Copyright © 2017 The Oklahoma Publishing Co.
There have been multiple articles recently in the national press about how the middle of country is gaining attention as a source of promising technology deals. Big-name investors, including Steve Case, billionaire cofounder of America Online, are in the hunt.
Case’s investment firm, Revolution, has covered 8,000 miles in the last three years, searching out quality startups on the premise that high-growth companies can start and scale anywhere, not just in Silicon Valley or the East Coast.
The momentum is in Oklahoma’s favor — if only we stay the course to take advantage of it.
Both Coasts are very expensive in terms of capital, human resources, land and energy. With more than half of all venture capital money spent in the U.S. going to companies in California alone, there’s almost a feeding frenzy in Silicon Valley. Valuations can be through the roof and the competition for talent, from data analysts to data scientists, create average salaries that can run 30 to 40 percent higher than in the Midwest.

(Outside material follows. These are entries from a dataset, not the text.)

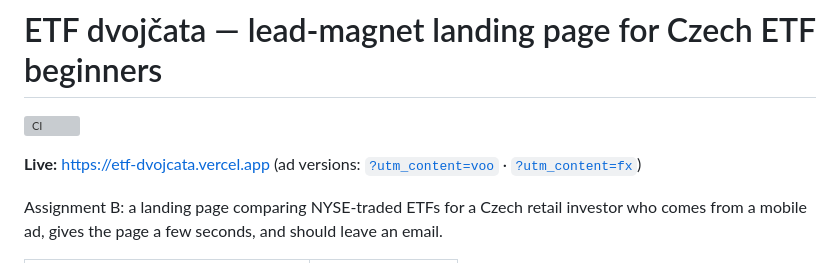
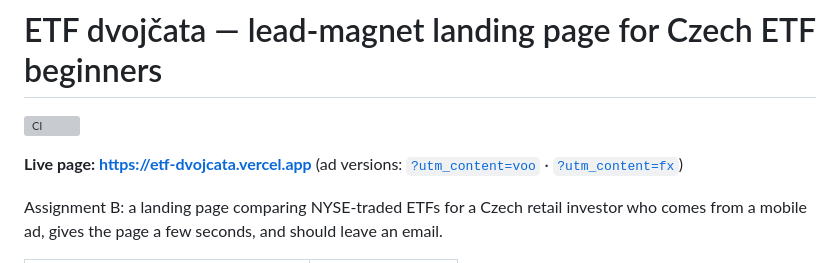
Before and after one commit to alexxkra777/etf-dvojcata, a Markdown page: README.md, the part around the change. GitHub-like rendering; grey boxes are pictures that could not be loaded.

Commit message:
Make the live link stand out in the README

```diff
--- a/README.md
+++ b/README.md
@@ -2,7 +2,7 @@
 
 [![CI](https://github.com/alexxkra777/etf-dvojcata/actions/workflows/ci.yml/badge.svg)](https://github.com/alexxkra777/etf-dvojcata/actions/workflows/ci.yml)
 
-**Live:** https://etf-dvojcata.vercel.app
+**Live page: https://etf-dvojcata.vercel.app**
 (ad versions: [`?utm_content=voo`](https://etf-dvojcata.vercel.app/?utm_source=meta&utm_medium=paid_social&utm_content=voo) ·
 [`?utm_content=fx`](https://etf-dvojcata.vercel.app/?utm_source=meta&utm_medium=paid_social&utm_content=fx))
 
```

This creates a tremendous opportunity for states like Oklahoma. For example, with housing costing about 23 percent lower than average and transportation about 11 percent less, Oklahoma ranks in the top five states when it comes to cost of living.

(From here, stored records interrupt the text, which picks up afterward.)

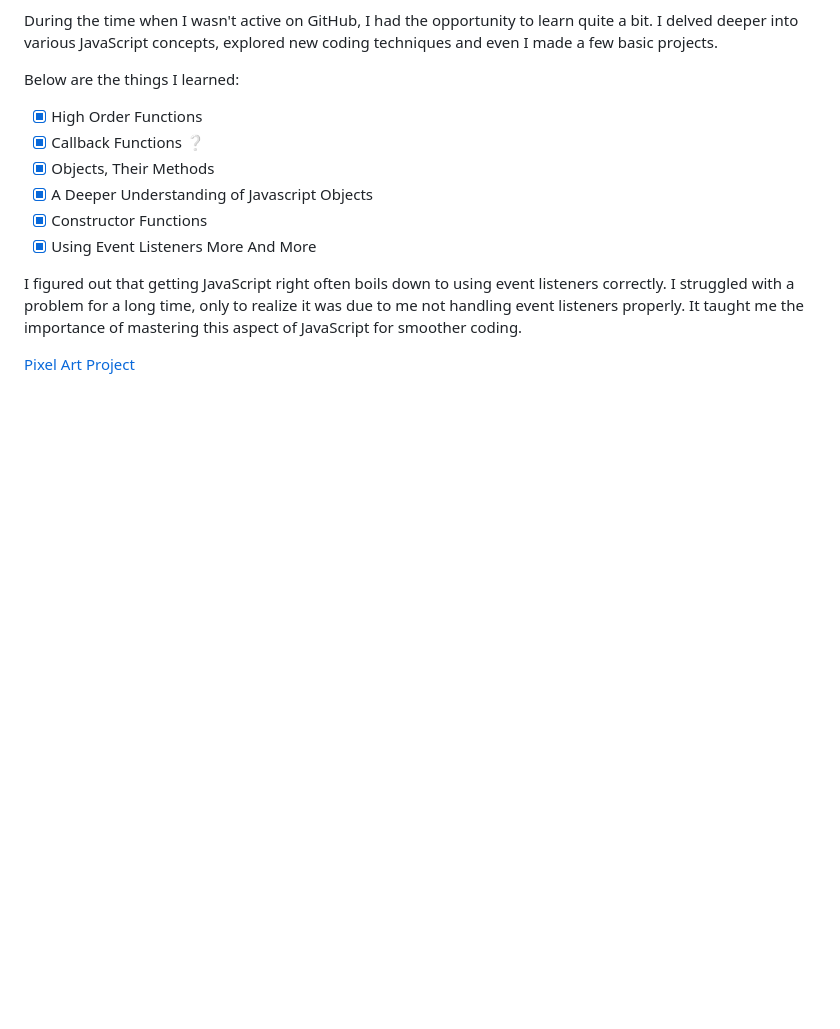
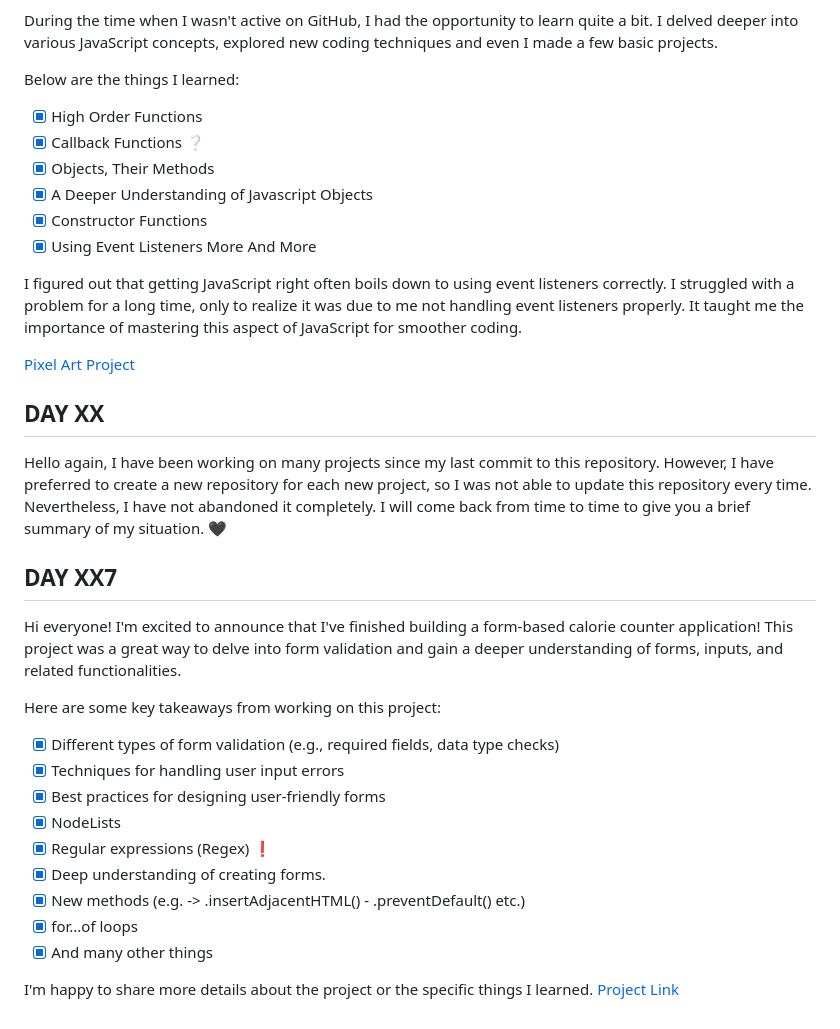
Before and after one commit to YamiRaiCode/learning-js-with-projects, a Markdown page: README.md, the part around the change. Rendered like a GitHub page; blank space fills up the shorter version.

```diff
--- a/README.md
+++ b/README.md
@@ -87,3 +87,27 @@ Below are the things I learned:
 I figured out that getting JavaScript right often boils down to using event listeners correctly. I struggled with a problem for a long time, only to realize it was due to me not handling event listeners properly. It taught me the importance of mastering this aspect of JavaScript for smoother coding.
 
 [Pixel Art Project](https://github.com/YamiRaiCode/pexel-art)
+
+## DAY XX
+
+Hello again, I have been working on many projects since my last commit to this repository. However, I have preferred to create a new repository for each new project, so I was not able to update this repository every time. Nevertheless, I have not abandoned it completely. I will come back from time to time to give you a brief summary of my situation. 🖤
+
+## DAY XX7
+
+Hi everyone!
+I'm excited to announce that I've finished building a form-based calorie counter application! This project was a great way to delve into form validation and gain a deeper understanding of forms, inputs, and related functionalities.
+
+Here are some key takeaways from working on this project:
+
+* [x] Different types of form validation (e.g., required fields, data type checks)
+* [x] Techniques for handling user input errors
+* [x] Best practices for designing user-friendly forms
+* [x] NodeLists
+* [x] Regular expressions (Regex) ❗
+* [x] Deep understanding of creating forms.
+* [x] New methods (e.g. -> .insertAdjacentHTML() - .preventDefault() etc.)
+* [x] for...of loops
+* [x] And many other things
+
+I'm happy to share more details about the project or the specific things I learned.
+[Project Link](#)
```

But as great as a low cost of living is, neither states nor startups can save their way to business success. That’s where Oklahoma can leverage our additional advantages to tip the scales.

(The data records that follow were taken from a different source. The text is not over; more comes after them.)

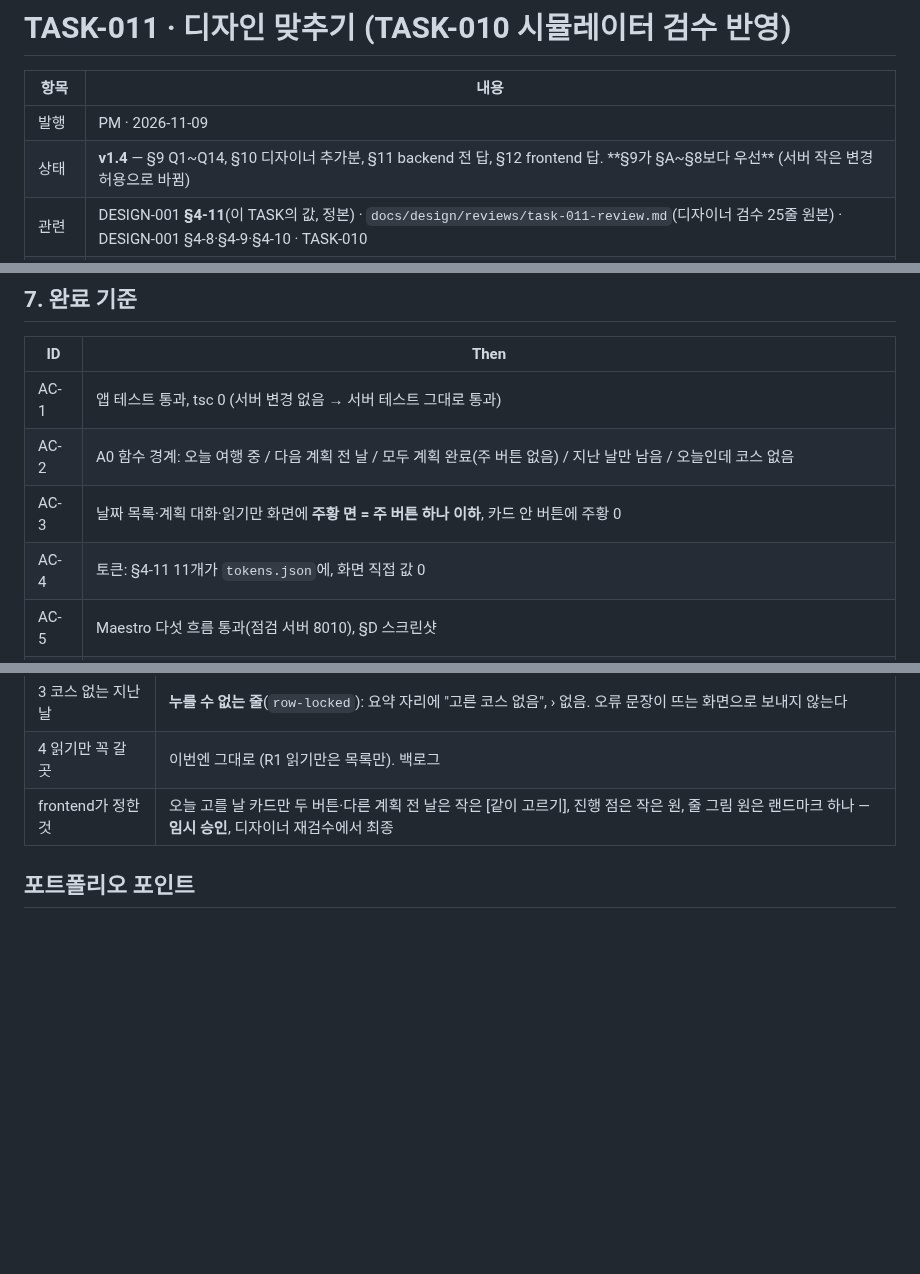
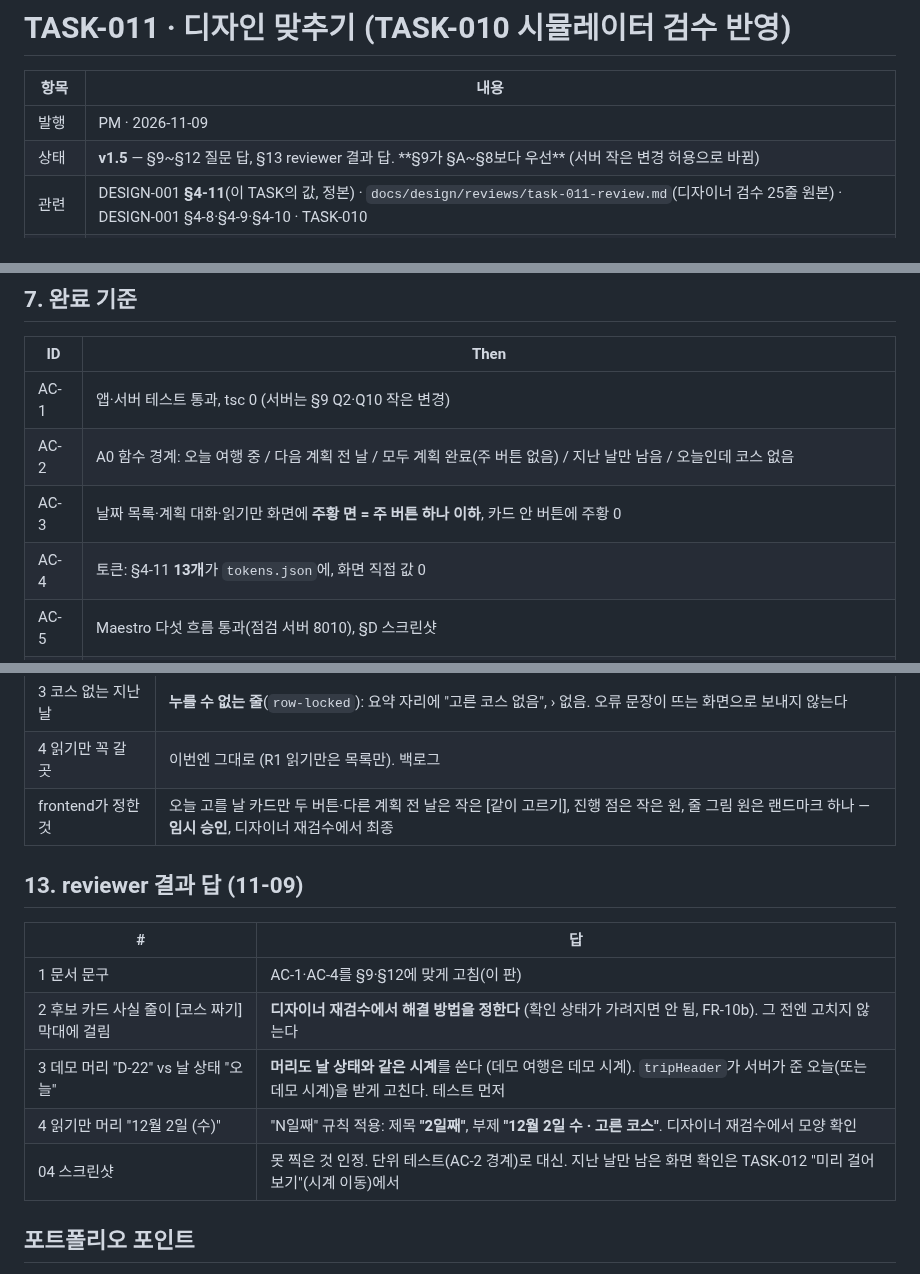
Before and after one commit to csh0616/TripFriends, a Markdown page: docs/tasks/TASK-011_Design-Fit.md, 3 parts joined by grey strips. Drawn GitHub-style; blank space fills up the shorter version.

Commit message:
docs: TASK-011 v1.5 §13
Co-Authored-By: Claude Opus 5.5 <noreply@anthropic.com>

```diff
--- a/docs/tasks/TASK-011_Design-Fit.md
+++ b/docs/tasks/TASK-011_Design-Fit.md
@@ -3,7 +3,7 @@
 | 항목 | 내용 |
 |---|---|
 | 발행 | PM · 2026-11-09 |
-| 상태 | **v1.4** — §9 Q1~Q14, §10 디자이너 추가분, §11 backend 전 답, §12 frontend 답. **§9가 §A~§8보다 우선** (서버 작은 변경 허용으로 바뀜) |
+| 상태 | **v1.5** — §9~§12 질문 답, §13 reviewer 결과 답. **§9가 §A~§8보다 우선** (서버 작은 변경 허용으로 바뀜) |
 | 관련 | DESIGN-001 **§4-11**(이 TASK의 값, 정본) · `docs/design/reviews/task-011-review.md`(디자이너 검수 25줄 원본) · DESIGN-001 §4-8·§4-9·§4-10 · TASK-010 |
 | 브랜치 | `feat/task-011-design-fit` |
 | 다음 | TASK-012 저장소(Supabase) + 실제 위치 + 이 날 미리 걸어 보기 |
@@ -55,10 +55,10 @@
 ## 7. 완료 기준
 | ID | Then |
 |---|---|
-| AC-1 | 앱 테스트 통과, tsc 0 (서버 변경 없음 → 서버 테스트 그대로 통과) |
+| AC-1 | 앱·서버 테스트 통과, tsc 0 (서버는 §9 Q2·Q10 작은 변경) |
 | AC-2 | A0 함수 경계: 오늘 여행 중 / 다음 계획 전 날 / 모두 계획 완료(주 버튼 없음) / 지난 날만 남음 / 오늘인데 코스 없음 |
 | AC-3 | 날짜 목록·계획 대화·읽기만 화면에 **주황 면 = 주 버튼 하나 이하**, 카드 안 버튼에 주황 0 |
-| AC-4 | 토큰: §4-11 11개가 `tokens.json`에, 화면 직접 값 0 |
+| AC-4 | 토큰: §4-11 **13개**가 `tokens.json`에, 화면 직접 값 0 |
 | AC-5 | Maestro 다섯 흐름 통과(점검 서버 8010), §D 스크린샷 |
 | AC-6 | 디자이너 재검수: 앱 17줄 중 **상·중 0** |
 | AC-7 | 결정권자 폰: 여행 만들기 → 날짜 목록 아래 버튼이 [같이 고르기](1일째) → 계획 → 버튼이 다음 날로 바뀜 → 모두 계획하면 버튼 없음, 새 여행은 시트로 |
@@ -115,6 +115,15 @@
 | 4 읽기만 꼭 갈 곳 | 이번엔 그대로 (R1 읽기만은 목록만). 백로그 |
 | frontend가 정한 것 | 오늘 고를 날 카드만 두 버튼·다른 계획 전 날은 작은 [같이 고르기], 진행 점은 작은 원, 줄 그림 원은 랜드마크 하나 — **임시 승인**, 디자이너 재검수에서 최종 |
 
+## 13. reviewer 결과 답 (11-09)
+| # | 답 |
+|---|---|
+| 1 문서 문구 | AC-1·AC-4를 §9·§12에 맞게 고침(이 판) |
+| 2 후보 카드 사실 줄이 [코스 짜기] 막대에 걸림 | **디자이너 재검수에서 해결 방법을 정한다** (확인 상태가 가려지면 안 됨, FR-10b). 그 전엔 고치지 않는다 |
+| 3 데모 머리 "D-22" vs 날 상태 "오늘" | **머리도 날 상태와 같은 시계**를 쓴다 (데모 여행은 데모 시계). `tripHeader`가 서버가 준 오늘(또는 데모 시계)을 받게 고친다. 테스트 먼저 |
+| 4 읽기만 머리 "12월 2일 (수)" | "N일째" 규칙 적용: 제목 **"2일째"**, 부제 **"12월 2일 수 · 고른 코스"**. 디자이너 재검수에서 모양 확인 |
+| 04 스크린샷 | 못 찍은 것 인정. 단위 테스트(AC-2 경계)로 대신. 지난 날만 남은 화면 확인은 TASK-012 "미리 걸어 보기"(시계 이동)에서 |
+
 ## 포트폴리오 포인트
 - 디자이너 검수를 **표(25줄, 상·중·하, 고칠 곳 앱/보드)**로 받아 TASK로 옮기고, 재검수 "상·중 0"을 완료 기준으로 → 디자인 품질도 숫자로
 - 폰 확인에서 나온 루프("다음 할 일 없음")를 화면 규칙 함수 하나(`dayListPrimary`)로 풀고 경계를 테스트로 고정
```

Entrepreneurship isn’t something we have recently learned; it’s in our DNA. We are taking that wildcatter attitude to new levels in the business schools of our state’s universities. OU’s graduate and undergraduate entrepreneurship programs are each ranked in the top 15 in the country by Entrepreneur and The Princeton Review. In the last five years, graduates from these two programs have started 59 companies and raised nearly $430 million.
Oklahoma has many of the finest research institutions in the world. They are diverse, from the Samuel Roberts Noble Foundation, the largest private foundation in the country conducting plant science and agriculture research, to the National Weather Institute at OU, the Oklahoma Medical Research Foundation (OMRF), and the Dean McGee Eye Institute.
Long before there was any whisper of interest from outside the state of Oklahoma as the place where great startups are born — in fact in a time when there was great resistance to any entrepreneurship not originating on one of the Coasts — Oklahoma did our own heavy lifting to create non-dilutive and early stage seed capital to leverage the ground-breaking discoveries and inventions coming out of our state.
Is it enough? No. But does it prove the potential of the state. Absolutely. Just look at the 38 science-based companies that call University Research Park home.
A page has turned. We are proving every day that Oklahoma is a great place to start a company. It is encouraging that some of the larger later-stage capital providers nationally are starting to recognize and act on that reality.
Scott Meacham is president and CEO of i2E Inc., a nonprofit corporation that mentors many of the state’s technology-based startup companies. i2E receives state support from the Oklahoma Center for the Advancement of Science and Technology. Contact Meacham at [email protected].